The noble would press his ring into a drop of wax to seal shut a document, or even press his ring into the paper to create embossing, like a notary public does today. Generally, the image on the ring was a coat of arms, a zodiac sign, or an image to match the personality of the wearer, like a lion.
In Europe the rings were commissioned by nobility and created by artists. Therefore, they were works of art, often made of gold and very much valued for their beauty as well as for their material value. Sometimes they were even embellished with designs and calligraphy on the side to add to the appearance. The rings were guarded and treasured by the owner, and passed on to successive generations in much the same way that a crown would be passed on to a prince or princess. They were a symbol of authority and power, indicating that the owner had the right to bear arms (the crest or shield) in medieval Europe. The Pope’s ring was kissed to honor the supreme authority of the position, and when a Pope died, his ring was destroyed to symbolize the clearing of the way for a new Pope.
Even today, much tradition surrounds the signet ring. Depending on the country, the ring is worn as a symbolic gesture by nobles on a certain finger and a certain hand. French, German, and some Spanish nobles wear it on the ring finger of their left hands. The Swiss wear signets on the right hand, and nobles of the United Kingdom wear them on the little finger of the left hand. Of course, it is worn with the impressing outward to enable the wearer to turn his hand over and press it into the wax.
In olden times, a signet ring was a way of doing daily business, and was necessary to authenticate and protect documents when the only way of transferring them was through couriers. Although many noble European families still have rings, they are not used much today except for very formal traditional occasions.
Signet rings have led to the tradition of school rings, often with the symbols or crest of the school placed on top of a stone set in a gold ring. The year of graduation is often incorporated into side decoration, and although not used as a sealing device, it indicates a membership in the school or as a souvenir.
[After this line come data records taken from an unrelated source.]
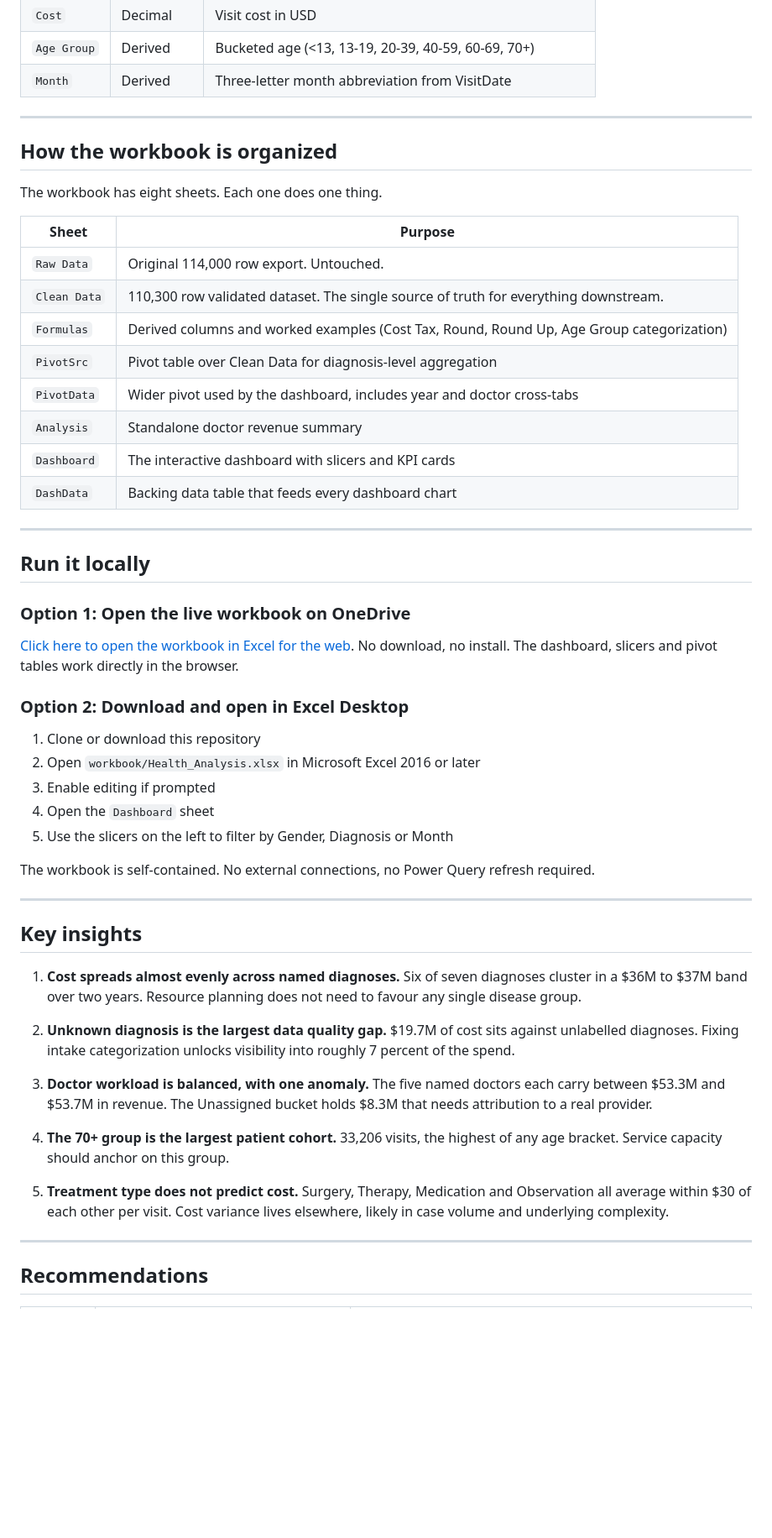
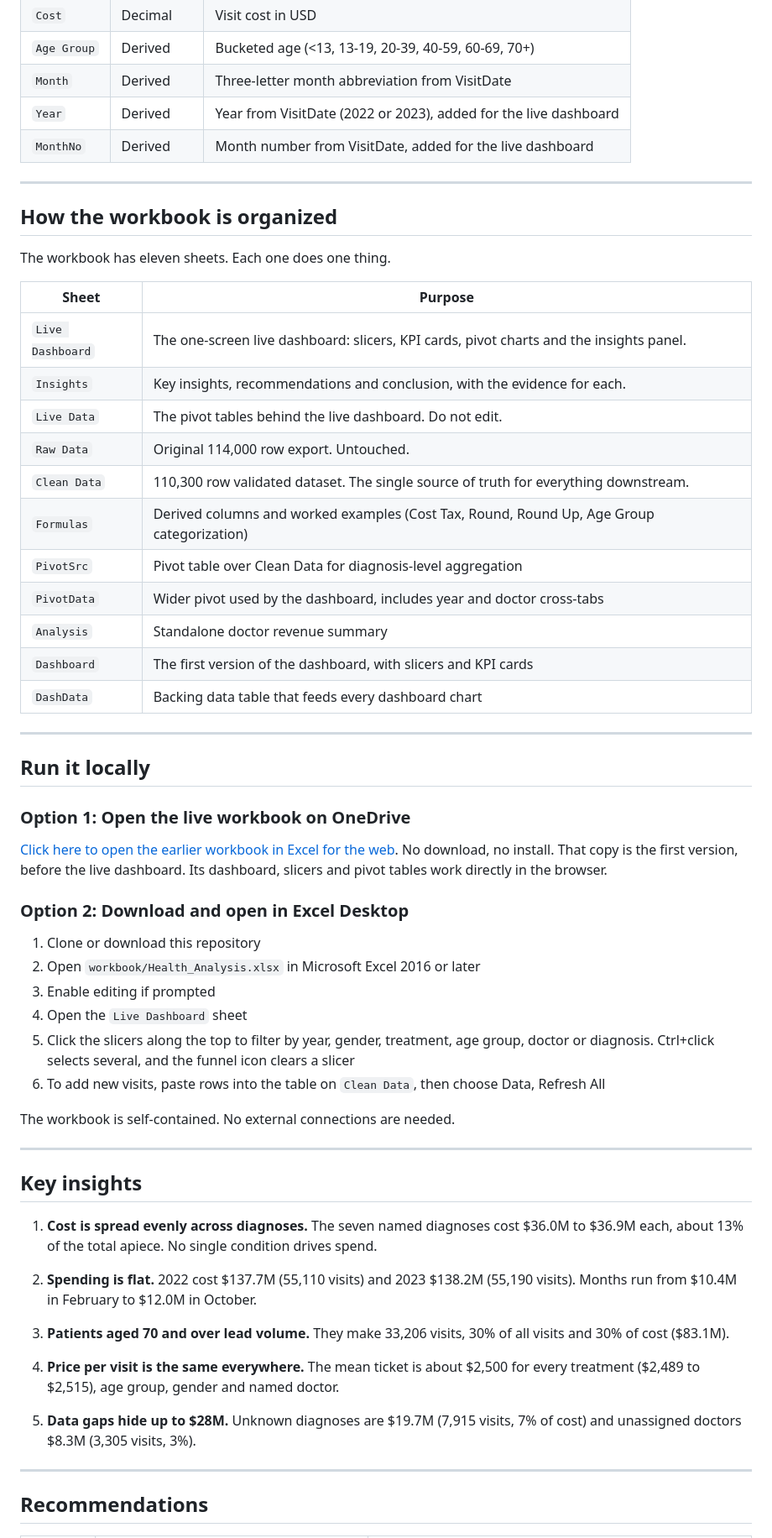
Before and after one commit to bihbrandysango-cloud/Health-Analysis-Excel, a Markdown page: README.md, the part around one of its changes. Shown at 84% size. GitHub-like rendering; blank space fills up the shorter version.

```diff
--- a/README.md
+++ b/README.md
@@ -145,22 +160,27 @@ The cleaned dataset lives in the **Clean Data** sheet of the workbook.
 | `Cost` | Decimal | Visit cost in USD |
 | `Age Group` | Derived | Bucketed age (<13, 13-19, 20-39, 40-59, 60-69, 70+) |
 | `Month` | Derived | Three-letter month abbreviation from VisitDate |
+| `Year` | Derived | Year from VisitDate (2022 or 2023), added for the live dashboard |
+| `MonthNo` | Derived | Month number from VisitDate, added for the live dashboard |
 
 ---
 
 ## How the workbook is organized
 
-The workbook has eight sheets. Each one does one thing.
+The workbook has eleven sheets. Each one does one thing.
 
 | Sheet | Purpose |
 |---|---|
+| `Live Dashboard` | The one-screen live dashboard: slicers, KPI cards, pivot charts and the insights panel. |
+| `Insights` | Key insights, recommendations and conclusion, with the evidence for each. |
+| `Live Data` | The pivot tables behind the live dashboard. Do not edit. |
 | `Raw Data` | Original 114,000 row export. Untouched. |
 | `Clean Data` | 110,300 row validated dataset. The single source of truth for everything downstream. |
 | `Formulas` | Derived columns and worked examples (Cost Tax, Round, Round Up, Age Group categorization) |
 | `PivotSrc` | Pivot table over Clean Data for diagnosis-level aggregation |
 | `PivotData` | Wider pivot used by the dashboard, includes year and doctor cross-tabs |
 | `Analysis` | Standalone doctor revenue summary |
-| `Dashboard` | The interactive dashboard with slicers and KPI cards |
+| `Dashboard` | The first version of the dashboard, with slicers and KPI cards |
 | `DashData` | Backing data table that feeds every dashboard chart |
 
 ---
@@ -169,31 +189,32 @@ The workbook has eight sheets. Each one does one thing.
 
 ### Option 1: Open the live workbook on OneDrive
 
-[Click here to open the workbook in Excel for the web](https://1drv.ms/x/c/5c96de2b5cf375c8/IQCf9Vnc81phSYgDGY5OHSUeAbY-MJBSO5USUpMOBcT4EZc?e=3SXhwC). No download, no install. The dashboard, slicers and pivot tables work directly in the browser.
+[Click here to open the earlier workbook in Excel for the web](https://1drv.ms/x/c/5c96de2b5cf375c8/IQCf9Vnc81phSYgDGY5OHSUeAbY-MJBSO5USUpMOBcT4EZc?e=3SXhwC). No download, no install. That copy is the first version, before the live dashboard. Its dashboard, slicers and pivot tables work directly in the browser.
 
 ### Option 2: Download and open in Excel Desktop
 
 1. Clone or download this repository
 2. Open `workbook/Health_Analysis.xlsx` in Microsoft Excel 2016 or later
 3. Enable editing if prompted
-4. Open the `Dashboard` sheet
-5. Use the slicers on the left to filter by Gender, Diagnosis or Month
+4. Open the `Live Dashboard` sheet
+5. Click the slicers along the top to filter by year, gender, treatment, age group, doctor or diagnosis. Ctrl+click selects several, and the funnel icon clears a slicer
+6. To add new visits, paste rows into the table on `Clean Data`, then choose Data, Refresh All
 
-The workbook is self-contained. No external connections, no Power Query refresh required.
+The workbook is self-contained. No external connections are needed.
 
 ---
 
 ## Key insights
 
-1. **Cost spreads almost evenly across named diagnoses.** Six of seven diagnoses cluster in a $36M to $37M band over two years. Resource planning does not need to favour any single disease group.
+1. **Cost is spread evenly across diagnoses.** The seven named diagnoses cost $36.0M to $36.9M each, about 13% of the total apiece. No single condition drives spend.
 
-2. **Unknown diagnosis is the largest data quality gap.** $19.7M of cost sits against unlabelled diagnoses. Fixing intake categorization unlocks visibility into roughly 7 percent of the spend.
+2. **Spending is flat.** 2022 cost $137.7M (55,110 visits) and 2023 $138.2M (55,190 visits). Months run from $10.4M in February to $12.0M in October.
 
-3. **Doctor workload is balanced, with one anomaly.** The five named doctors each carry between $53.3M and $53.7M in revenue. The Unassigned bucket holds $8.3M that needs attribution to a real provider.
+3. **Patients aged 70 and over lead volume.** They make 33,206 visits, 30% of all visits and 30% of cost ($83.1M).
 
-4. **The 70+ group is the largest patient cohort.** 33,206 visits, the highest of any age bracket. Service capacity should anchor on this group.
+4. **Price per visit is the same everywhere.** The mean ticket is about $2,500 for every treatment ($2,489 to $2,515), age group, gender and named doctor.
 
-5. **Treatment type does not predict cost.** Surgery, Therapy, Medication and Observation all average within $30 of each other per visit. Cost variance lives elsewhere, likely in case volume and underlying complexity.
+5. **Data gaps hide up to $28M.** Unknown diagnoses are $19.7M (7,915 visits, 7% of cost) and unassigned doctors $8.3M (3,305 visits, 3%).
 
 ---
 
```
Also changed, not shown: other parts of README.md (+30 -12 lines), docs/screenshots/07-live-dashboard.jpg (added), docs/screenshots/08-insights-and-recommendations.jpg (added), docs/screenshots/hero.jpg, 2 other files.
Signet or class rings continue to be a popular item to commemorate graduation from high school. Each fall when the ring vendor appears at school to take orders, there is much excitement among the students as they choose their customized piece of jewelry to keep memories of this important time of their lives.